Potato Grower

November 2017

Issue link: http://read.uberflip.com/i/892096

Contents of this Issue


Page 41 of 47

42 POTATO GROWER | NOVEMBER 2017 42 POTATO GROWER | NOVEMBER 2017 WASHINGTON GROWN A unique method for sharing agriculture's story Six years ago, the entire Washington State potato industry came together for a long-range planning summit at the historic Davenport Hotel in downtown Spokane. In the room were growers, processors, crop consultants, input suppliers, researchers, fresh packers and water managers. The group boldly decided to make potato promotions a second priority and telling the agriculture story to the public our No. 1 priority. A common theme was shared by all in the room that day: "We're going to be regulated out of business if we keep letting others tell our story for us." Out of this discussion was born Washington Grown. Washington Grown is an agriculture-based TV show disguised as a food show. Each episode features a popular chef showing the viewers how to cook up one of Washington's many great crops. Then it tells the story of what it took for farmers to get this food to their viewers' plates: how they planted it, cared for it, and harvested the bounty. The show highlights the heritage, technology and stewardship of the land by all these great growers. The show is in its fifth season as it highlights many of the 300 different crops grown in Washington. The Washington State Potato Commission (WSPC) is the executive producer of the show, so it's only natural that viewers are going to see episodes each season devoted to America's favorite vegetable. We've featured frozen process growers, fresh growers, dehydrated potatoes, seed potatoes, reds, russets, yellows, purples, fingerlings, IPM strategies, water conservation, recipes, nutrition, chips, organic, conventional operations, exports, economic value, breeding, pesticide use, GMOs and labor issues. One of the challenges in producing the show each year is funding. The WSPC provides the leadership role in devoting consistent resources to the show, but there are many other agricultural groups that contribute. These funding partners range from the Washington Apple Commission to the Washington State Wine Commission Washington State Potato Commission By Chris Voigt Executive Director Telling the agriculture story needs to be part of the cost of doing business for every ag fi rm and farm. If we don't tell our story, someone else will. and many in between. Even the trade association for the state's restaurants is a contributing member. The Washington State Department of Agriculture (WSDA) specialty crop block grants came through for Season 5 and next year's Season 6. The WSDA has been a great partner and utilizes our show and its video footage for their own educational efforts. Many ag groups have also utilized the high- quality footage for their own websites and in their own promotional materials. Despite the potato growers' ownership of the program, they have never restricted its use or distribution. Their vision is to share these stories with anyone willing to listen. Three years ago, Washington Grown received a prestigious Telly Award. Last year it won an even more prestigious Emmy. This award-winning program is getting the ag story out to the public in a fun and informative way. It helps connect the food people eat to the farmers who produce it. Consumers are eager to know more about the food they eat and where it comes from. Washington Grown is seen by over 50,000 people each week. Washington Grown can be viewed each week on the ABC affiliates in Seattle, Yakima and Pasco, Wash., and Lewiston, Idaho. It can also be seen on PBS in all of eastern Washington. All 65 episodes can be viewed at www.wagrown.com. Promoting our industry and telling the agriculture story needs to be part of the cost of doing business for every ag firm and farm. If we don't tell our story, someone else will. Washington Grown host Kristi Gorenson with Seattle restaurateur Tom Douglas during their potato cooking shoot Washington Grown Season 5 premiere party

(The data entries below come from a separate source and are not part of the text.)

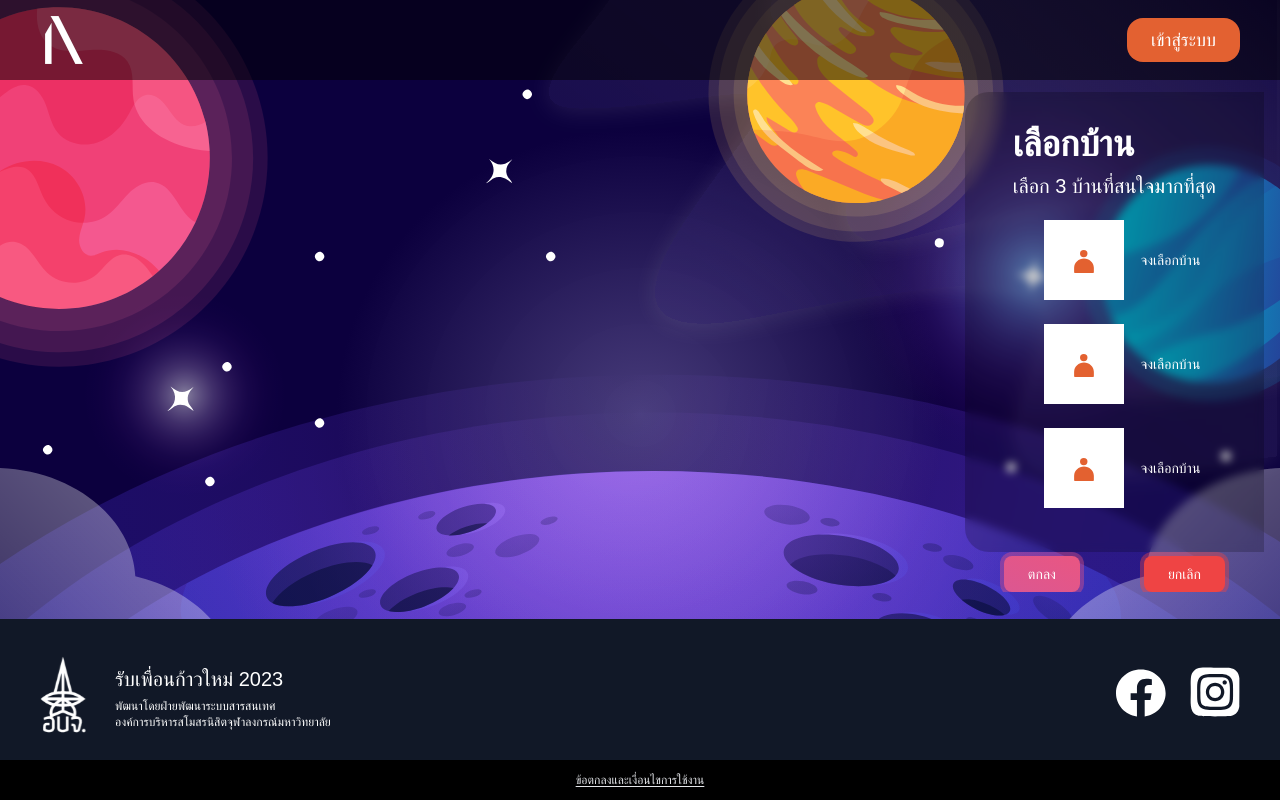
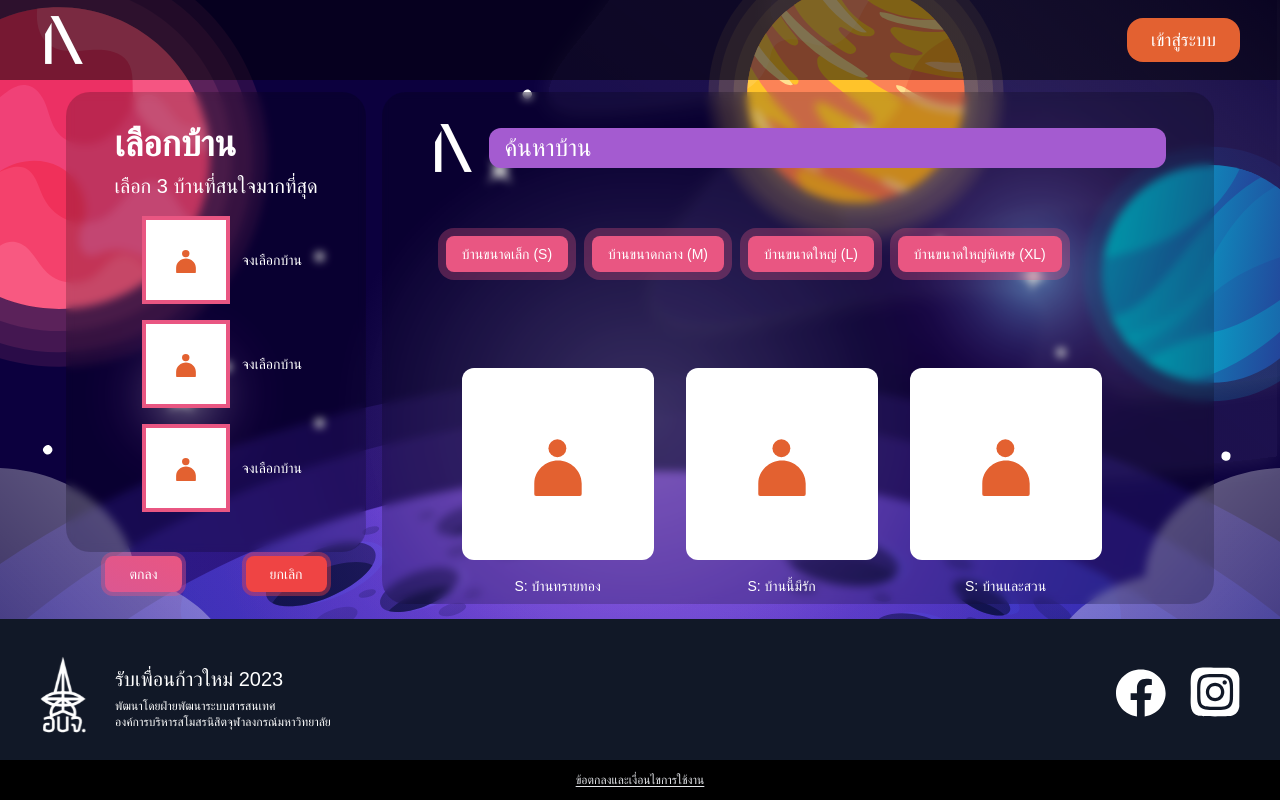
Before and after one commit to isd-sgcu/rpkm66-frontend, a Next.js app: page /baan-choosing in a window 1280 px wide. Built offline with nearby package versions, Linux system fonts and the light colour scheme; no server answers; a web font is replaced by a local one.

Commit message:
feat: add test data

```diff
--- a/src/pages/baan-choosing.tsx
+++ b/src/pages/baan-choosing.tsx
@@ -1,42 +1,110 @@
 import Image from 'next/image';
 import Navbar from '@/components/Navbar';
+import Favicon from '@/public/images/favicon.svg';
 import Footer from '@/components/Footer';
+import { ChangeEvent, ReactNode, useState } from 'react';
 
-const BannSelection = () => {
+const profilePicPlaceholderURL = '/images/pfp-placeholder.svg';
+interface testBaanObj {
+    name: string;
+    size: string;
+    imgUrl: string;
+}
+const testBaanData: testBaanObj[] = [
+    { name: 'บ้่านทรายทอง', size: 'S', imgUrl: profilePicPlaceholderURL },
+    { name: 'บ้านนี้มีรัก', size: 'S', imgUrl: profilePicPlaceholderURL },
+    { name: 'บ้านและสวน', size: 'S', imgUrl: profilePicPlaceholderURL },
+    { name: 'บ้านนอก', size: 'M', imgUrl: profilePicPlaceholderURL },
+    { name: 'บ้านของใคร', size: 'M', imgUrl: profilePicPlaceholderURL },
+    { name: 'บ้านอะไรก็ไม่รู้', size: 'M', imgUrl: profilePicPlaceholderURL },
+    { name: 'บ้านบ้าน', size: 'L', imgUrl: profilePicPlaceholderURL },
+    { name: 'บ้าน Pure', size: 'L', imgUrl: profilePicPlaceholderURL },
+    { name: 'บ้าน Dota', size: 'L', imgUrl: profilePicPlaceholderURL },
+    { name: 'บ้าน LOL', size: 'XL', imgUrl: profilePicPlaceholderURL },
+    { name: 'บ้าน ROV', size: 'XL', imgUrl: profilePicPlaceholderURL },
+    { name: 'บ้าน ggez', size: 'XL', imgUrl: profilePicPlaceholderURL },
+];
+
+const BaanChoosing = () => {
+    const bgStyle: string =
+        'bg-black/20 backdrop-blur-sm mt-3 mb-1 mr-none p-auto py-8 px-12';
+    const bottonStyle: string =
+        'lg:mx-8 lg:px-6 text-sm py-2 mx-auto px-3 rounded-lg ring-4';
+    const textStyle: string =
+        'bg-pink-400 w-fit lg:px-4 px-2 mr-6 lg:py-2 py-1 mb-12 rounded-lg lg:text-sm text-xs ring-8 ring-pink-400/30';
+    const [input, setInput] = useState<string>('');
     interface selectedBaan {
         imageURL: string;
         size: string;
         name: string;
+        num: number;
     }
-    const profilePicPlaceholderURL = '/images/pfp-placeholder.svg';
-    const image: selectedBaan[] = [
+    const images: selectedBaan[] = [
         {
             imageURL: profilePicPlaceholderURL,
-            name: 'จงเลือกบ้าน',
+            name: '',
             size: '',
+            num: 1,
         },
         {
             imageURL: profilePicPlaceholderURL,
-            name: 'จงเลือกบ้าน',
+            name: '',
             size: '',
+            num: 2,
         },
         {
             imageURL: profilePicPlaceholderURL,
-            name: 'จงเลือกบ้าน',
+            name: '',
             size: '',
+            num: 3,
         },
     ];
-    const bgStyle: string =
-        'bg-black/20 backdrop-blur-sm mt-3 mb-1 mr-none p-auto py-8 px-12';
-    const bottonStyle: string =
-        'lg:mx-8 lg:px-6 text-sm py-2 mx-auto px-3 rounded-lg ring-4';
+    const useSelectedBaan: ReactNode = images.map((e: selectedBaan) => {
+        return (
+            <div
+                key={e.num}
+                className="flex flex-col lg:flex-row text-sm items-center"
+            >
+                <div
+                    className={`h-20 w-20 bg-white my-3 mx-4 flex items-center justify-center ring-4 ring-pink-400`}
+                >
+                    <Image
+                        src={e.imageURL}
+                        alt={e.name}
+                        width={20}
+                        height={20}
+                        className="fill"
+                    />
+                </div>
+                <p>{e.name == '' ? 'จงเลือกบ้าน' : `${e.size}: ${e.name}`}</p>
+            </div>
+        );
+    });
+    const listAllBaan: ReactNode = testBaanData.map((e: testBaanObj) => {
+        return (
+            <div key={e.name} className="flex flex-col text-sm items-center">
+                <div
+                    className={`h-48 w-48 bg-white my-4 mx-4 flex items-center justify-center rounded-xl`}
+                >
+                    <Image
+                        src={e.imgUrl}
+                        alt={e.name}
+                        width={48}
+                        height={48}
+                        className="fill"
+                    />
+                </div>
+                <p>{`${e.size}: ${e.name}`}</p>
+            </div>
+        );
+    });
     return (
         <>
             <Navbar />
             <div className="w-screen h-screen">
                 <div className="text-xl font-ibm flex lg:flex-row flex-col text-white relative z-0 overflow-clip translate-y-20">
                     <div className="lg:ml-auto lg:mr-4">
-                        <div className={`${bgStyle} rounded-s-3xl`}>
+                        <div className={`${bgStyle} rounded-3xl`}>
                             <h1 className="text-3xl lg:text-4xl font-bold relative z-0 leading-none select-none">
                                 เลือกบ้าน
                             </h1>
@@ -44,31 +112,7 @@ const BannSelection = () => {
                                 เลือก 3 บ้านที่สนใจมากที่สุด
                             </h2>
                             <div className="flex lg:flex-col justify-center items-center">
-                                {image.map((e: selectedBaan, index: number) => {
-                                    return (
-                                        <div
-                                            key={index}
-                                            className="flex flex-col lg:flex-row text-sm items-center"
-                                        >
-                                            <div
-                                                className={`h-20 w-20 bg-white my-3 mx-4 flex items-center justify-center`}
-                                            >
-                                                <Image
-                                                    src={e.imageURL}
-                                                    alt={e.name}
-                                                    width={20}
-                                                    height={20}
-                                                    className="fill"
-                                                />
-                                            </div>
-                                            <p>
-                                                {e.size == ''
-                                                    ? 'จงเลือกบ้าน'
-                                                    : `${e.size}: ${e.name}`}
-                                            </p>
-                                        </div>
-                                    );
-                                })}
+                                {useSelectedBaan}
                             </div>
                         </div>
                         <div className="lg:text-xl text-base flex items-center justify-center text-center">
@@ -86,6 +130,69 @@ const BannSelection = () => {
                             </button>
                         </div>
                     </div>
+                    <div
+                        className={`${bgStyle} rounded-3xl lg:mr-auto h-[32rem] lg:w-[52rem] overflow-scroll`}
+                    >
+                        <div className="flex items-center">
+                            <div>
+                                <Image
+                                    src={Favicon}
+                                    alt="logo"
+                                    className="object-contain w-8 h-8 lg:w-12 lg:h-12 mr-4"
+                                />
+                            </div>
+                            <form className="lg:w-full overflow-hidden w-full">
+                                <input
+                                    type="text"
+                                    name="search"
+                                    id="search"
+                                    placeholder="ค้นหาบ้าน"
+                                    value={input}
+                                    onChange={(
+                                        e: ChangeEvent<HTMLInputElement>
+                                    ) => {
+                                        setInput(e.target.value);
+                                    }}
+                                    className="px-4 py-1 text-sm bg-pink-800 placeholder-white w-full rounded-xl lg:text-2xl"
+                                />
+                            </form>
+                        </div>
+                        <div
+                            className={`flex flex-row mt-12 lg:px-4 lg:py-4 h-auto lg:overflow-scroll`}
+                        >
+                            <div className={textStyle}>
+                                <button
+                                    onClick={() => console.log('S clicked')}
+                                >
+                                    บ้านขนาดเล็ก (S)
+                                </button>
+                            </div>
+                            <div className={textStyle}>
+                                <button
+                                    onClick={() => console.log('M clicked')}
+                                >
+                                    บ้านขนาดกลาง (M)
+                                </button>
+                            </div>
+                            <div className={textStyle}>
+                                <button
+                                    onClick={() => console.log('L clicked')}
+                                >
+                                    บ้านขนาดใหญ่ (L)
+                                </button>
+                            </div>
+                            <div className={textStyle}>
+                                <button
+                                    onClick={() => console.log('XL clicked')}
+                                >
+                                    บ้านขนาดใหญ่พิเศษ (XL)
+                                </button>
+                            </div>
+                        </div>
+                        <div className="flex flex-col lg:flex-row lg:px-4 lg:py-4 h-auto flex-wrap">
+                            {listAllBaan}
+                        </div>
+                    </div>
                 </div>
             </div>
             <Footer />
@@ -93,4 +200,4 @@ const BannSelection = () => {
     );
 };
 
-export default BannSelection;
+export default BaanChoosing;
```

Articles in this issue

Links on this page

Archives of this issue

view archives of Potato Grower - November 2017